Only an exact, complete copy of the listing will serve as the answer.

|---|

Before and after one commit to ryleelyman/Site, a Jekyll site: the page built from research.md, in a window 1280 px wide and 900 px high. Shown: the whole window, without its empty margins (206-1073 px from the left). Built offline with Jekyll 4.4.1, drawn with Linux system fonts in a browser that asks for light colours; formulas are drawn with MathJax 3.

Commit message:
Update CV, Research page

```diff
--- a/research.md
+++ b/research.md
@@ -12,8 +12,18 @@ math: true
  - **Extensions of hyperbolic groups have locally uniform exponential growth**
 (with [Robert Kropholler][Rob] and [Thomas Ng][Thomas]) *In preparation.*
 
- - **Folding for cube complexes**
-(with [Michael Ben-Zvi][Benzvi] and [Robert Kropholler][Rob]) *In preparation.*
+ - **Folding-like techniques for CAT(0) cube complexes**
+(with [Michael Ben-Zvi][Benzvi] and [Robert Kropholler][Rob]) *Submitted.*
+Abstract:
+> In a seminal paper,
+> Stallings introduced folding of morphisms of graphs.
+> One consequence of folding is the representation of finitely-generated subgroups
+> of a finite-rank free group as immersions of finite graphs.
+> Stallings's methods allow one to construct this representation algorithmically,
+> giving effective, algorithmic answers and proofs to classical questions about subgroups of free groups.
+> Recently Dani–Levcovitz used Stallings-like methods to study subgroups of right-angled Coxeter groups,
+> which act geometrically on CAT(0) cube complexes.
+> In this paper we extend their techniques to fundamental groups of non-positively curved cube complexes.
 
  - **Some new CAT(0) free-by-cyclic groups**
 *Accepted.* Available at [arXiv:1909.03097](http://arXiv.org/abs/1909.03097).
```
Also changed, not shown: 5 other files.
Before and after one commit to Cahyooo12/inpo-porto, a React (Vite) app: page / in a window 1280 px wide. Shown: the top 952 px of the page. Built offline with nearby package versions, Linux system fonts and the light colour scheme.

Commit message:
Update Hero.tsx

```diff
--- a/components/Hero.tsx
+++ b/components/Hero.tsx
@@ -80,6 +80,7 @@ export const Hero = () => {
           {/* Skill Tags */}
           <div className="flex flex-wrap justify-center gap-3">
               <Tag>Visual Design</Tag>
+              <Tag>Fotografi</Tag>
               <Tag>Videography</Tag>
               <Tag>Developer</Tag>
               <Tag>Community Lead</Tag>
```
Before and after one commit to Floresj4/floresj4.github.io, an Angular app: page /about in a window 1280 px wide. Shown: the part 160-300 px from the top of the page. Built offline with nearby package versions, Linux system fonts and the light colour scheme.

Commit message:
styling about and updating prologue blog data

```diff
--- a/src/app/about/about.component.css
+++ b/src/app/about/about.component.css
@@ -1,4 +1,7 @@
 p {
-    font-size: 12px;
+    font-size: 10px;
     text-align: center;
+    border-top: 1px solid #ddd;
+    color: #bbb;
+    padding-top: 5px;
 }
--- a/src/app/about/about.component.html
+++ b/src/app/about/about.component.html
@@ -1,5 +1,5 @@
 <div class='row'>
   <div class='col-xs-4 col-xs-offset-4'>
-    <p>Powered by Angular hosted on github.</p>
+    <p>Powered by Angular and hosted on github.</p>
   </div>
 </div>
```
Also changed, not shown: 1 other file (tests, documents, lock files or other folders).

|---|

Task result:
Before and after one commit to ryleelyman/Site, a Jekyll site: the page built from research.md, in a window 1280 px wide and 900 px high. Shown: the whole window, without its empty margins (206-1073 px from the left). Built offline with Jekyll 4.4.1, drawn with Linux system fonts in a browser that asks for light colours; formulas are drawn with MathJax 3.

Commit message:
Update CV, Research page

```diff
--- a/research.md
+++ b/research.md
@@ -12,8 +12,18 @@ math: true
  - **Extensions of hyperbolic groups have locally uniform exponential growth**
 (with [Robert Kropholler][Rob] and [Thomas Ng][Thomas]) *In preparation.*
 
- - **Folding for cube complexes**
-(with [Michael Ben-Zvi][Benzvi] and [Robert Kropholler][Rob]) *In preparation.*
+ - **Folding-like techniques for CAT(0) cube complexes**
+(with [Michael Ben-Zvi][Benzvi] and [Robert Kropholler][Rob]) *Submitted.*
+Abstract:
+> In a seminal paper,
+> Stallings introduced folding of morphisms of graphs.
+> One consequence of folding is the representation of finitely-generated subgroups
+> of a finite-rank free group as immersions of finite graphs.
+> Stallings's methods allow one to construct this representation algorithmically,
+> giving effective, algorithmic answers and proofs to classical questions about subgroups of free groups.
+> Recently Dani–Levcovitz used Stallings-like methods to study subgroups of right-angled Coxeter groups,
+> which act geometrically on CAT(0) cube complexes.
+> In this paper we extend their techniques to fundamental groups of non-positively curved cube complexes.
 
  - **Some new CAT(0) free-by-cyclic groups**
 *Accepted.* Available at [arXiv:1909.03097](http://arXiv.org/abs/1909.03097).
```
Also changed, not shown: 5 other files.
Before and after one commit to Cahyooo12/inpo-porto, a React (Vite) app: page / in a window 1280 px wide. Shown: the top 952 px of the page. Built offline with nearby package versions, Linux system fonts and the light colour scheme.

Commit message:
Update Hero.tsx

```diff
--- a/components/Hero.tsx
+++ b/components/Hero.tsx
@@ -80,6 +80,7 @@ export const Hero = () => {
           {/* Skill Tags */}
           <div className="flex flex-wrap justify-center gap-3">
               <Tag>Visual Design</Tag>
+              <Tag>Fotografi</Tag>
               <Tag>Videography</Tag>
               <Tag>Developer</Tag>
               <Tag>Community Lead</Tag>
```
Before and after one commit to Floresj4/floresj4.github.io, an Angular app: page /about in a window 1280 px wide. Shown: the part 160-300 px from the top of the page. Built offline with nearby package versions, Linux system fonts and the light colour scheme.

Commit message:
styling about and updating prologue blog data

```diff
--- a/src/app/about/about.component.css
+++ b/src/app/about/about.component.css
@@ -1,4 +1,7 @@
 p {
-    font-size: 12px;
+    font-size: 10px;
     text-align: center;
+    border-top: 1px solid #ddd;
+    color: #bbb;
+    padding-top: 5px;
 }
--- a/src/app/about/about.component.html
+++ b/src/app/about/about.component.html
@@ -1,5 +1,5 @@
 <div class='row'>
   <div class='col-xs-4 col-xs-offset-4'>
-    <p>Powered by Angular hosted on github.</p>
+    <p>Powered by Angular and hosted on github.</p>
   </div>
 </div>
```
Also changed, not shown: 1 other file (tests, documents, lock files or other folders).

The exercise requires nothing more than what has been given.